Directions »
For each line in the records that contains "logo", make a copy.

[Web page revision data]
════════

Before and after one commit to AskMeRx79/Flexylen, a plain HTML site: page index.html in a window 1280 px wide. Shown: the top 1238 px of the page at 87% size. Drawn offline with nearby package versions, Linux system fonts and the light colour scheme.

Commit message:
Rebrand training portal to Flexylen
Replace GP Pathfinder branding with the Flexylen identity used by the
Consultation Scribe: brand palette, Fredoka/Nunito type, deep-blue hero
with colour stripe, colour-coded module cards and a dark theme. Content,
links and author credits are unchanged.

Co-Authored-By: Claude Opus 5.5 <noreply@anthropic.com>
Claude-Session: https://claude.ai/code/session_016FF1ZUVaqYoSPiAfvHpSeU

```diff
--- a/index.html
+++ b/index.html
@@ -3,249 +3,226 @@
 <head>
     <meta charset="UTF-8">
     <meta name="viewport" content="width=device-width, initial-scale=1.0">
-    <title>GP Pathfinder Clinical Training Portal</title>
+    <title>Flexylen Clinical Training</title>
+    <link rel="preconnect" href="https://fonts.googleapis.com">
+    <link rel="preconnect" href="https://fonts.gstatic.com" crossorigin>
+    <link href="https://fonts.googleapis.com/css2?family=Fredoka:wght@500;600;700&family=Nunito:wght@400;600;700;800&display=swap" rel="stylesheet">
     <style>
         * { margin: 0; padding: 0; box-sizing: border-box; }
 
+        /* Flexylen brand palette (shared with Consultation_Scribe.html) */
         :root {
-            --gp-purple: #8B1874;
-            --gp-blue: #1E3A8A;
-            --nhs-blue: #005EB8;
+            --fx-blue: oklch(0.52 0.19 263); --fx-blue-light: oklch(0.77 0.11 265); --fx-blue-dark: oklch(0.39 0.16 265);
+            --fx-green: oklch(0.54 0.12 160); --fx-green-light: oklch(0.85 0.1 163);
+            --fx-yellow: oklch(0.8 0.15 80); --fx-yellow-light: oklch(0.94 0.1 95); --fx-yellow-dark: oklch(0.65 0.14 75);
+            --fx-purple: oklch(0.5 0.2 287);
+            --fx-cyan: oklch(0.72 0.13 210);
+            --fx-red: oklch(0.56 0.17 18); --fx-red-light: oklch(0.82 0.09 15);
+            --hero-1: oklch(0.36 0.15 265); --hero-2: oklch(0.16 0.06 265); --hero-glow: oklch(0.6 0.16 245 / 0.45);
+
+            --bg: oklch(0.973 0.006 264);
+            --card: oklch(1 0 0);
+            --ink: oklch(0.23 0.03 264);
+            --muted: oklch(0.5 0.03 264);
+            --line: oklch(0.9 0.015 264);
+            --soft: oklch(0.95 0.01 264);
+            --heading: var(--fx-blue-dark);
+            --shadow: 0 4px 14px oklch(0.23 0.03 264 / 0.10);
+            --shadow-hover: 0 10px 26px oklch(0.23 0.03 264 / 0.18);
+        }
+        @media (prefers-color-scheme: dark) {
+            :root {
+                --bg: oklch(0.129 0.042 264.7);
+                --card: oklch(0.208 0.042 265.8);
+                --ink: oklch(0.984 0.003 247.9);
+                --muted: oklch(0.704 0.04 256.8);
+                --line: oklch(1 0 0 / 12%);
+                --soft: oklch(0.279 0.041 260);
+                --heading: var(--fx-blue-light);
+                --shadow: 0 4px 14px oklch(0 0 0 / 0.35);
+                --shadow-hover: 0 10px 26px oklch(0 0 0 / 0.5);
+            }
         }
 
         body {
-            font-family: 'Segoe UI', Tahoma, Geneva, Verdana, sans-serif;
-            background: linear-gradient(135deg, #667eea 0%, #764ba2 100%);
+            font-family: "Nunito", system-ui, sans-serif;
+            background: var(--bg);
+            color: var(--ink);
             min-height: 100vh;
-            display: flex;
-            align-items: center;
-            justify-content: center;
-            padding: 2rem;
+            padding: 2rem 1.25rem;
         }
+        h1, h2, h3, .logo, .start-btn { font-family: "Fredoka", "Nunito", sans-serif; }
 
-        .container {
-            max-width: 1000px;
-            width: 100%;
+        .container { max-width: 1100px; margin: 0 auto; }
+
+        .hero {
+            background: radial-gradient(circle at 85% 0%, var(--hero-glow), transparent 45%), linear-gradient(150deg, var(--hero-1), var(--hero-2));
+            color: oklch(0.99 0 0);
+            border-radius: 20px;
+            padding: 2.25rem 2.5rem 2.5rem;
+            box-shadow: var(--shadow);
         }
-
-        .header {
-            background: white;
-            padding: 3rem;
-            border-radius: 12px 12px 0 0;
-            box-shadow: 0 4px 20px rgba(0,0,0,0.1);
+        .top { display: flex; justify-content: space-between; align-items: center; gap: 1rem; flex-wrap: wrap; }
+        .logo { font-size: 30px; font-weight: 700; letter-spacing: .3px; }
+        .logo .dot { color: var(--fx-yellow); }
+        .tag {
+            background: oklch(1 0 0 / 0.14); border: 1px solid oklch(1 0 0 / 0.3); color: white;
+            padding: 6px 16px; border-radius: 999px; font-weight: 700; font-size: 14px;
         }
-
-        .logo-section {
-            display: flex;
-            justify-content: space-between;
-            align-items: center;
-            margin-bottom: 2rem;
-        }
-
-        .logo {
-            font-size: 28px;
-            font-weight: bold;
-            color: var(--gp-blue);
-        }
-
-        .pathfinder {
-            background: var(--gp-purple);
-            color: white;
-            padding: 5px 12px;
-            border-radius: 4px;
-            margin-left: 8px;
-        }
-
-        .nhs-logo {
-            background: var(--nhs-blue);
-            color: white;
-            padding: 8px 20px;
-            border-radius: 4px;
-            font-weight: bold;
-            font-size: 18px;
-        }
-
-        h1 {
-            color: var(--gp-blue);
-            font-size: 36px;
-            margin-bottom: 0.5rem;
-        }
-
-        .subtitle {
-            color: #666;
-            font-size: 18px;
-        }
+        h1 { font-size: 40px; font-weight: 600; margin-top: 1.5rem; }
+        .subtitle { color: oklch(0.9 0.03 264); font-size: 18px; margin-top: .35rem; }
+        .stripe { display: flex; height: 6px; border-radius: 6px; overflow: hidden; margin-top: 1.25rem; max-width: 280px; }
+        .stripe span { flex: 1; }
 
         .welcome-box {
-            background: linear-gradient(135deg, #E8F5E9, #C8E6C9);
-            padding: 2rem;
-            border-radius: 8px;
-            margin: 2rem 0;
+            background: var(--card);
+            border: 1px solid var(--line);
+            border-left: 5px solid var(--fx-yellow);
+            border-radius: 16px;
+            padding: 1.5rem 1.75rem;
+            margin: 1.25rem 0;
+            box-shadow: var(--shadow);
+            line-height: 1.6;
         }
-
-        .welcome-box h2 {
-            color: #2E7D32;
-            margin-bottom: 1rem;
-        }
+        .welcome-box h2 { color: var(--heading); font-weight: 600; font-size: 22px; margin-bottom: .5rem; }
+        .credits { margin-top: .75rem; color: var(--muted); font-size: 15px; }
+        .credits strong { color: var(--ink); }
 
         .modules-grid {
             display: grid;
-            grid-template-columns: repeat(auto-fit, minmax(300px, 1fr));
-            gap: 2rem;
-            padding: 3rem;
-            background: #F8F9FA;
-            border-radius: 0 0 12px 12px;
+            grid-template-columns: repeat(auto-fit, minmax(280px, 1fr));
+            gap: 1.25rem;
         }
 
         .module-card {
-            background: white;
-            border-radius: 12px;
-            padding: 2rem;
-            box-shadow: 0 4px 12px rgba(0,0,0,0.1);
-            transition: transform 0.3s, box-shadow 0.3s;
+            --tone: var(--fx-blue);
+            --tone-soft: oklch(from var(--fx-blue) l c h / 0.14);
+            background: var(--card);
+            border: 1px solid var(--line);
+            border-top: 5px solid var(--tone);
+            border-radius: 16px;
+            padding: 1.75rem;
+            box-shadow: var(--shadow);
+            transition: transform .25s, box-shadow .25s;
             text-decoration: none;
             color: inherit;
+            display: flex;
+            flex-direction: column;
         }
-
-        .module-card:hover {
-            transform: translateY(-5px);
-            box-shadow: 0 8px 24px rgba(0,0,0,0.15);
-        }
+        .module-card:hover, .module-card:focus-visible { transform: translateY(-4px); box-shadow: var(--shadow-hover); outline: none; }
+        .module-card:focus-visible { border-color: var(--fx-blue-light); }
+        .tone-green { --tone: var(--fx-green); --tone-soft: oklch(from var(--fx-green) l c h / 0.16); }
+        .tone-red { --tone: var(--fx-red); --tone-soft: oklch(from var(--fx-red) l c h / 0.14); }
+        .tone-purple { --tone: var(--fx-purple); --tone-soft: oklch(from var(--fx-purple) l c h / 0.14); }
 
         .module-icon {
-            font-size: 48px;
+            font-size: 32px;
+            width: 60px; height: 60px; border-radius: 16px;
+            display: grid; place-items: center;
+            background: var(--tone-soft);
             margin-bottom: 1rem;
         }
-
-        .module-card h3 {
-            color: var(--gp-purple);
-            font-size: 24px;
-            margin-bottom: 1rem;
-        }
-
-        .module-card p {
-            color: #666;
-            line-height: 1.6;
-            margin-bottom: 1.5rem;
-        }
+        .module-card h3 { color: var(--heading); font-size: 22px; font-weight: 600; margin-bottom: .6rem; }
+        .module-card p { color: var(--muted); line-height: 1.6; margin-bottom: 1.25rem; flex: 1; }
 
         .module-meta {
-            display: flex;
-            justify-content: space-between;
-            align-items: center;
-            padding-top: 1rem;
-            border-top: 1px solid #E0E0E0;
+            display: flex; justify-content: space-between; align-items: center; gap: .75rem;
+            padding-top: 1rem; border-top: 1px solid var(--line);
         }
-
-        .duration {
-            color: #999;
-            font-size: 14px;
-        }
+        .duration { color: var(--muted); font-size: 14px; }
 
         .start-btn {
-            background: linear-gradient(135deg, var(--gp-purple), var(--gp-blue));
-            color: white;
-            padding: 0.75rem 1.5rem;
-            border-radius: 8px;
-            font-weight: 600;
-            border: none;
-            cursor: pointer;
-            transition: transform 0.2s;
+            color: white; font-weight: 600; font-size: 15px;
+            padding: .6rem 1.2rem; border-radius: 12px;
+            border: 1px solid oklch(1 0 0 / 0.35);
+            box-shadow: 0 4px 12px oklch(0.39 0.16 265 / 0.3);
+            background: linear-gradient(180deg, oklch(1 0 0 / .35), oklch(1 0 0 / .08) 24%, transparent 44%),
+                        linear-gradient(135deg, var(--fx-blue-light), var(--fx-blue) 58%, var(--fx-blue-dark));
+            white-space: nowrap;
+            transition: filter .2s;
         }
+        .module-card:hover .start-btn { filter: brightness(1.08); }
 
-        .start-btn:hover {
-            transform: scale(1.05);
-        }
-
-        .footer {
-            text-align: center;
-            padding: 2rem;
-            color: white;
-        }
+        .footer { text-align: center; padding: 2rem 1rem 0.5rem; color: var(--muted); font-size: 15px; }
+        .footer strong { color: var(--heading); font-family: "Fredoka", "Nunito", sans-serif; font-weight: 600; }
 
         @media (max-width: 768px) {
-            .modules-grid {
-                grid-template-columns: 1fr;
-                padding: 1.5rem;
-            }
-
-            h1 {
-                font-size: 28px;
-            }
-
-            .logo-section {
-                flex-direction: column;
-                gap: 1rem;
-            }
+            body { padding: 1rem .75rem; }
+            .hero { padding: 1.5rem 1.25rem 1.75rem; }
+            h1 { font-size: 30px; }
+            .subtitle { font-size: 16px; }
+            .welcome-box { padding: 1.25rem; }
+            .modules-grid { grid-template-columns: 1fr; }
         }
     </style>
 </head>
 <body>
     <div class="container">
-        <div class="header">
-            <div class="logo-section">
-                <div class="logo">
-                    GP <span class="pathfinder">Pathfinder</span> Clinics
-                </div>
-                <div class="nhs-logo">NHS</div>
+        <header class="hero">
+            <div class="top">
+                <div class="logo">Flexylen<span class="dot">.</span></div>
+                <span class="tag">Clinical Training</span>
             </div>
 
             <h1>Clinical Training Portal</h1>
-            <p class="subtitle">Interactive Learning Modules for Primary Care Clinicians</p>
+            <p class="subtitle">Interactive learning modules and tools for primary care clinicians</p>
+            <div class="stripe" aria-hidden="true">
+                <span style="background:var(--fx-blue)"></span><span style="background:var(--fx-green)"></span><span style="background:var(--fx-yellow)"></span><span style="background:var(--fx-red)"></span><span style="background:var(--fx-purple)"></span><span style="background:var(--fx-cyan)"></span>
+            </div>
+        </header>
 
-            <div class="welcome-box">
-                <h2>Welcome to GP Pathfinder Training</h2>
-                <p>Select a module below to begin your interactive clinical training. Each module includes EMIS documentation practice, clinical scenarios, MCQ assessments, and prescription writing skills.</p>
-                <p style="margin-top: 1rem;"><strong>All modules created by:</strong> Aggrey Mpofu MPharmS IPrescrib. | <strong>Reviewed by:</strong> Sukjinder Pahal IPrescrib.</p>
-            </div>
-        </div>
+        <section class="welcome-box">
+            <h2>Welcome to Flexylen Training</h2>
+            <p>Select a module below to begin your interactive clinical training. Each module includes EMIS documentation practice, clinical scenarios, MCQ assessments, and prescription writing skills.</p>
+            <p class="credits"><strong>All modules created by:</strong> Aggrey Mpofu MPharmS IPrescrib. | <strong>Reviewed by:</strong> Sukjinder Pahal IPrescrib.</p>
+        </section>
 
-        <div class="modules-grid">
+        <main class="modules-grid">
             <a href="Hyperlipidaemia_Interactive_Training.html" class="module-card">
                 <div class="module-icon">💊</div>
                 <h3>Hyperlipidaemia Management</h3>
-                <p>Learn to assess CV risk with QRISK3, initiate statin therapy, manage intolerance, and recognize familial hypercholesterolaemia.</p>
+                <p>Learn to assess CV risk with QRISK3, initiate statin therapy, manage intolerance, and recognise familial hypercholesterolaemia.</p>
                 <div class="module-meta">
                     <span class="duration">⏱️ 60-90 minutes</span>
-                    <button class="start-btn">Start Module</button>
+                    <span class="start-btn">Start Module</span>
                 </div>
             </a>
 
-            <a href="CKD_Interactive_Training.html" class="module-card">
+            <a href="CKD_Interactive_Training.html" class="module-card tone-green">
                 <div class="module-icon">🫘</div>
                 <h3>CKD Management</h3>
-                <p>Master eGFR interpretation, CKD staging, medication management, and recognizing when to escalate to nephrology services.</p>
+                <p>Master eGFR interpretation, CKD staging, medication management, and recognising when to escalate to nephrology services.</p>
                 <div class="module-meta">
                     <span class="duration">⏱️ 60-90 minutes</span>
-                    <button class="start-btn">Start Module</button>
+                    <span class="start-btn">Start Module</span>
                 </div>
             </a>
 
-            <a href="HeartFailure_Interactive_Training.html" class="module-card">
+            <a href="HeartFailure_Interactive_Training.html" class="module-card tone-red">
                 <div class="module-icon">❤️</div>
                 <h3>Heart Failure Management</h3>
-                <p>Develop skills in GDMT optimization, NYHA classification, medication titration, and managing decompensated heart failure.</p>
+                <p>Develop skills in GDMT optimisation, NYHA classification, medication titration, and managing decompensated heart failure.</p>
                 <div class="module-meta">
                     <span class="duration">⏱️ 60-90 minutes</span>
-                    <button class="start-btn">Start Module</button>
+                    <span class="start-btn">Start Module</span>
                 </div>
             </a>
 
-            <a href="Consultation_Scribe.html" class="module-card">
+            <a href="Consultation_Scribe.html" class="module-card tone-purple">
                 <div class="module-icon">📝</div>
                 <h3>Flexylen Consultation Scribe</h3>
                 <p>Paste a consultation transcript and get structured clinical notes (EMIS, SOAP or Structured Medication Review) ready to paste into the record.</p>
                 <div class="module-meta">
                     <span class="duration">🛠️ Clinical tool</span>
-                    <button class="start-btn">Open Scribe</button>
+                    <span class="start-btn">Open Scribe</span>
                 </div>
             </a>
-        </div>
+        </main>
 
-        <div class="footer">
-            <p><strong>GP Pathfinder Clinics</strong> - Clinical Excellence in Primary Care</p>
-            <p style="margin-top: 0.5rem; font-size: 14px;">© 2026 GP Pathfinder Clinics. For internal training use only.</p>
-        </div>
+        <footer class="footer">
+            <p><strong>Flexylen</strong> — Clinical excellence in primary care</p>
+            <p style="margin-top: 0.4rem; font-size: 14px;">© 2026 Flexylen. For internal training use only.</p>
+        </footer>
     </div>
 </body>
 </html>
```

════════

Answer box »
+        h1, h2, h3, .logo, .start-btn { font-family: "Fredoka", "Nunito", sans-serif; }
+        .logo { font-size: 30px; font-weight: 700; letter-spacing: .3px; }
+        .logo .dot { color: var(--fx-yellow); }
-        .logo-section {
-        .logo {
-        .nhs-logo {
-            .logo-section {
-            <div class="logo-section">
-                <div class="logo">
-                <div class="nhs-logo">NHS</div>
+                <div class="logo">Flexylen<span class="dot">.</span></div>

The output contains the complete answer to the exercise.